How do Airbnb and short-term rentals affect housing and communities? Locating the origins and success of Airbnb in the conditions wrought by the 2008 financial crisis, the authors bring together a diverse body of literature and construct case studies of cities in the US, Australia and Germany to examine the struggles of local authorities to protect their housing and neighborhoods from the increasing professionalization and commercialization of Airbnb.
The book argues that the most disruptive impact of Airbnb and short-term rentals has been on housing and neighborhoods in urban centers where housing markets are stressed. Despite its claims, Airbnb has revealed itself as platform capitalism, incentivizing speculation in residential housing. At the heart of this trajectory is its business model and control over access to data. In a first narrative, the authors discuss how Airbnb has institutionalized short-term rentals, consequently removing long-term rentals, contributing to rising rents and changing neighborhood milieus as visitors replace long-term residents. In a second narrative the authors trace the transformation of short-term rentals into a multibillion-dollar hybrid real estate sector promoting a variety of flexible tenure models. While these models provide more options for owners and investors, they have the potential to undermine housing security and exacerbate housing inequality.
While the overall effects have been similar across countries and cities, depending on housing systems, local response has varied from less restrictive in Australia to increasingly restrictive in the United States and most restrictive in Germany. Although Airbnb has made some concessions, it has not given any city the data needed to efficiently enforce regulations, making for costly externalities. Written in a clear and direct style, this volume will appeal to students and scholars in Urban Studies, Urban Planning, Housing and Tourism Studies.
Table of Contents
Preface Introduction Part One: The American Experience 1. The Sharing Economy, Airbnb and the Financialization of Housing 2. Cities, Data and Data Wars 3. The Airbnb Effect: Challenges to Housing and Localities Part Two: Moving Beyond the US 4. Australia, Airbnb’s Most Penetrated Market 5. Germany, One of Airbnb’s Least Penetrated Markets Conclusion: Repositioning Short-Term Rentals in the Housing Market Index

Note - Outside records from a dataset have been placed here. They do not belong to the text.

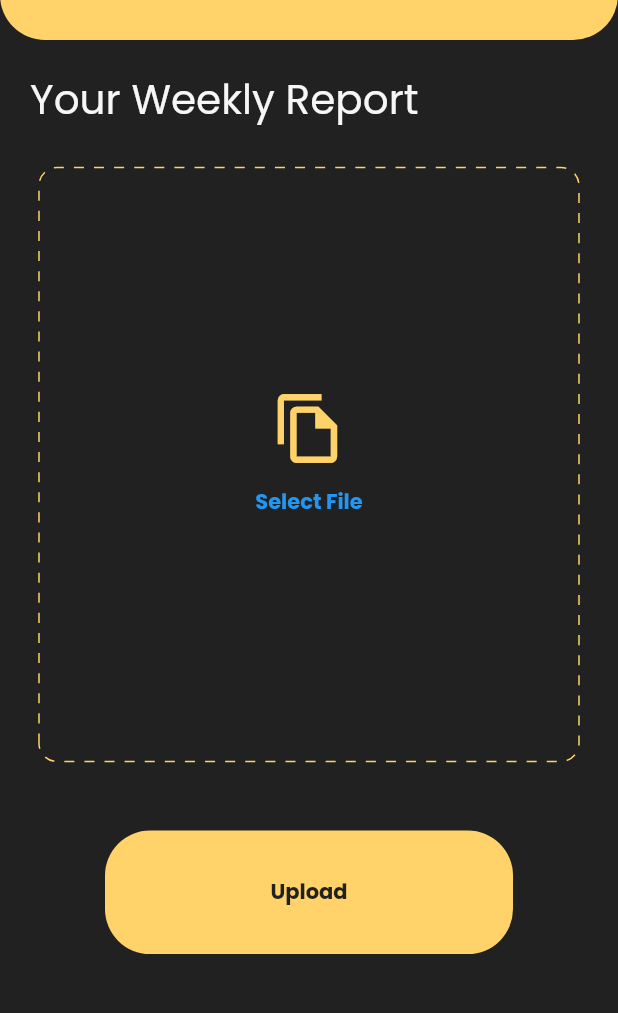
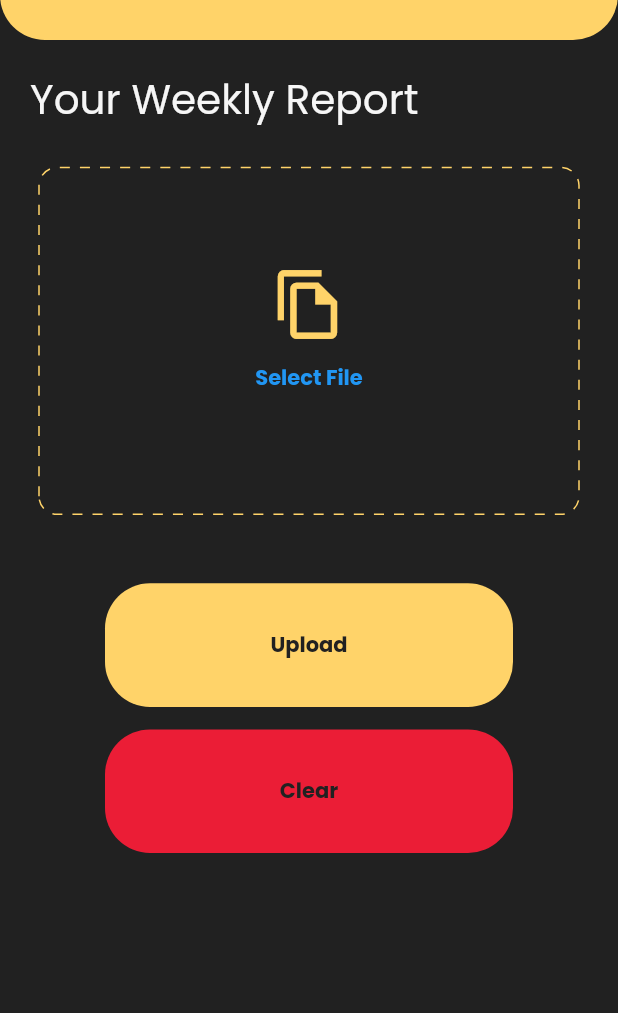
Before and after one commit to jesi318/serviz-old, a Flutter app: the UploadWeekForm screen opened by its route, on a phone screen of 412 x 824 dp, the part 95-1108 px from its top. Run offline on Flutter 3.47's test engine with Material 2 defaults, Android fonts, the phone set to English and light mode, and no system bars; drawn by our look-alikes of dotted_border, flutter_bounce; our stand-ins replace file_picker, firebase_core, get, google_fonts, percent_indicator; accounts and stored records are empty.

Commit message:
Added clear button to weekly report

```diff
--- a/lib/screens/week_form.dart
+++ b/lib/screens/week_form.dart
@@ -1,4 +1,5 @@
 import 'dart:io';
+import 'dart:math';
 
 import 'package:dotted_border/dotted_border.dart';
 import 'package:file_picker/file_picker.dart';
@@ -88,7 +89,7 @@ class _UploadWeekFormState extends State<UploadWeekForm> {
                             child: Container(
                                 child: dottedBorder(context),
                                 height:
-                                    MediaQuery.of(context).size.height * 0.5,
+                                    MediaQuery.of(context).size.height * 0.3,
                                 width: MediaQuery.of(context).size.width - 80,
                                 decoration: BoxDecoration(
                                     color: AppColors.black_background,
@@ -123,6 +124,41 @@ class _UploadWeekFormState extends State<UploadWeekForm> {
                         ),
                         duration: Duration(milliseconds: 110),
                         onPressed: () {}),
+                  ),
+                ),
+              ],
+            ),
+            SizedBox(
+              height: 15,
+            ),
+            Row(
+              crossAxisAlignment: CrossAxisAlignment.center,
+              children: [
+                Expanded(
+                  child: Padding(
+                    padding: const EdgeInsets.fromLTRB(70, 0, 70, 0),
+                    child: Bounce(
+                        child: Container(
+                          width: MediaQuery.of(context).size.width - 100,
+                          height: MediaQuery.of(context).size.height * 1 / 10,
+                          decoration: BoxDecoration(
+                              borderRadius: BorderRadius.circular(30),
+                              color: AppColors.red_text),
+                          child: Center(
+                            child: Text(
+                              'Clear',
+                              style: GoogleFonts.poppins(
+                                  color: AppColors.black_background,
+                                  fontWeight: FontWeight.bold),
+                            ),
+                          ),
+                        ),
+                        duration: Duration(milliseconds: 110),
+                        onPressed: () {
+                          setState(() {
+                            pickedFile = null;
+                          });
+                        }),
                   ),
                 ),
               ],
```
Also changed, not shown: pubspec.lock.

Lily M. Hoffman, Professor Emerita at CCNY and the CUNY Graduate Center, received her PhD in Sociology from Columbia University. Her research interests lie in the social/spatial impact of urban restructuring, including housing, tourism, urban governance and planning policy in comparative perspective. Among other publications, she is author of The Politics of Knowledge: Activist Movements in Medicine and Planning; co-editor of Cities and Visitors: Regulating People, Markets and City Space, with Susan S. Fainstein and Dennis R. Judd; and co-editor of Pandemics and Emerging Infectious Diseases: The Sociological Agenda with Robert Dingwall and Karen Staniland.

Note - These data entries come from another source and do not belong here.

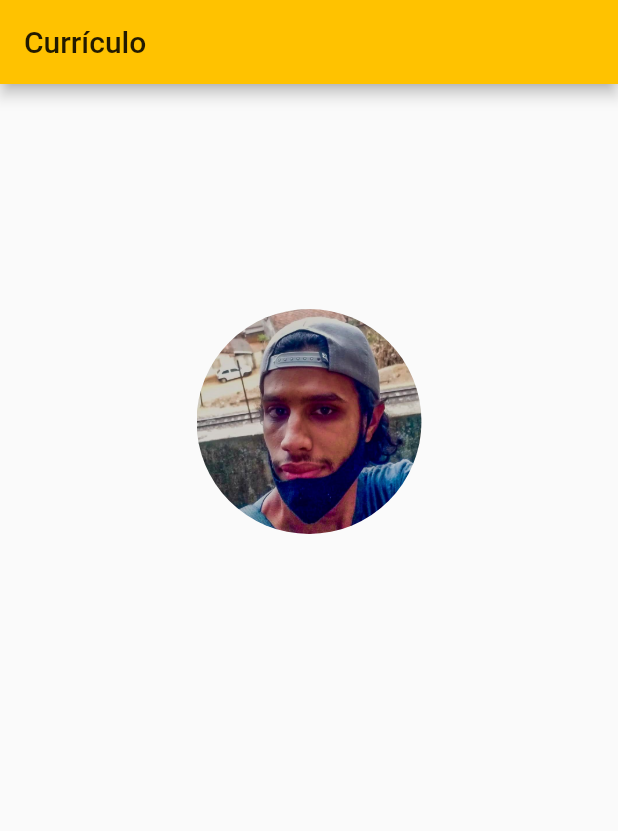
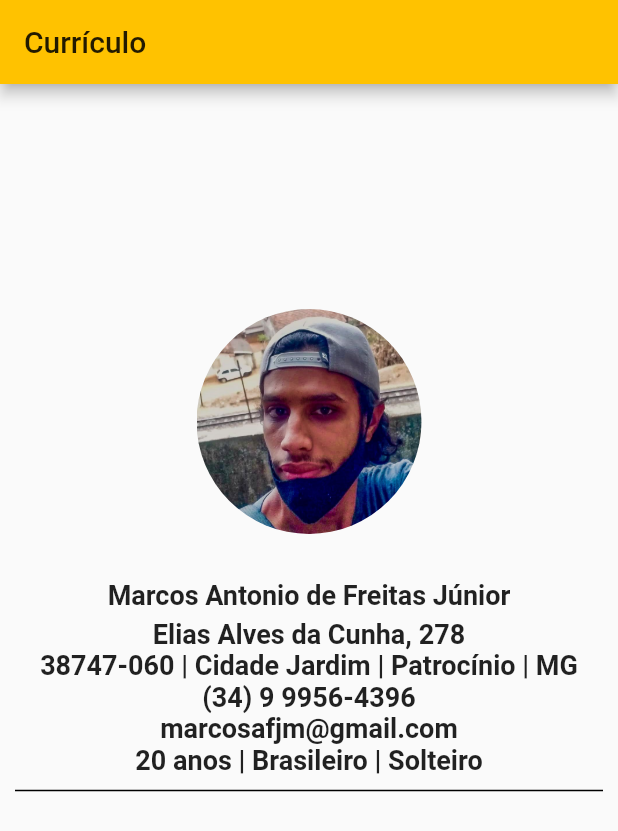
Before and after one commit to FreitasMarcos/curriculo_flutter, a Flutter app: the screen it shows after launch, on a phone screen of 412 x 824 dp. Shown: the top 831 px of the screen. Run offline on Flutter 3.47's test engine with Material 2 defaults, Android fonts, the phone set to English and light mode, and no system bars.

Commit message:
continuação

```diff
--- a/curriculo_flutter/lib/Screens/Home/curriculo.dart
+++ b/curriculo_flutter/lib/Screens/Home/curriculo.dart
@@ -1,5 +1,7 @@
 
+import 'package:flutter/cupertino.dart';
 import 'package:flutter/material.dart';
+import 'package:flutter/painting.dart';
 
 
 class Curriculo extends StatelessWidget {
@@ -8,12 +10,12 @@ class Curriculo extends StatelessWidget {
   @override
   Widget build(BuildContext context) {
     return Scaffold(
-      appBar: AppBar(title: const Text("Currículo"),),
-      body:Center(
-          child: Column(
-            children: [
-              const SizedBox(height: 150,),
-              ClipRRect(
+      appBar: AppBar(title: const Text("Currículo")),
+      body: Column(
+        children: [
+          const SizedBox(height: 150,),
+          Center(
+            child:ClipRRect(
               borderRadius: BorderRadius.circular(190),
               child: Image.asset(
                 "assets/images/marcos.jpg",
@@ -22,9 +24,55 @@ class Curriculo extends StatelessWidget {
                 width: 150,
               )
             ),
-            ],
           ),
+          const SizedBox(height: 30),
+          const Center(
+            child: Text(
+              "Marcos Antonio de Freitas Júnior",
+              style: TextStyle(fontWeight: FontWeight.bold, fontSize: 18),
+            )
+          ),
+          const SizedBox(height: 5),
+          const Center(
+            child: Text(
+              "Elias Alves da Cunha, 278",
+              style: TextStyle(fontWeight: FontWeight.bold, fontSize: 18),
+            )
+          ),
+          const Center(
+            child: Text(
+              "38747-060 | Cidade Jardim | Patrocínio | MG",
+              style: TextStyle(fontWeight: FontWeight.bold, fontSize: 18),
+            )
+          ),
+          const Center(
+            child: Text(
+              "(34) 9 9956-4396",
+              style: TextStyle(fontWeight: FontWeight.bold, fontSize: 18),
+            )
+          ),
+          const Center(
+            child: Text(
+              "marcosafjm@gmail.com",
+              style: TextStyle(fontWeight: FontWeight.bold, fontSize: 18),
+            )
+          ),
+          const Center(
+            child: Text(
+              "20 anos | Brasileiro | Solteiro",
+              style: TextStyle(fontWeight: FontWeight.bold, fontSize: 18),
+            )
+          ),
+          const Divider(
+          color: Colors.black,
+          height: 20,
+          thickness: 1,
+          indent: 10,
+          endIndent: 10,
         ),
+
+        ],
+      ),
     );
   }
 }
```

Barbara Schmitter Heisler is Professor Emerita, Gettysburg College. She received a PhD in Sociology from the University of Chicago and was the recipient of a German Marshall Fund Fellowship and the Berlin Prize. Her research, which has focused on international migration, racial and ethnic relations and housing, has been published in numerous journals and book chapters. Professor Heisler is co-editor of a special issue of the Annals of the American Academy of Political and Social Science and the author of two books, From German Prisoner of War to American Citizen and An Artist as Soldier.
"In a compelling examination of the urban impact of Airbnb in three countries, Hoffman and Schmitter Heisler show how short-term rentals have distorted neighborhood housing markets and intensified tourism. They provide convincing evidence of the reduction in affordable housing resulting from landlords converting residences to tourist accommodation. Students and scholars of housing and tourism policy will find this book of enormous interest."
Susan S. Fainstein, Graduate School of Design, Harvard University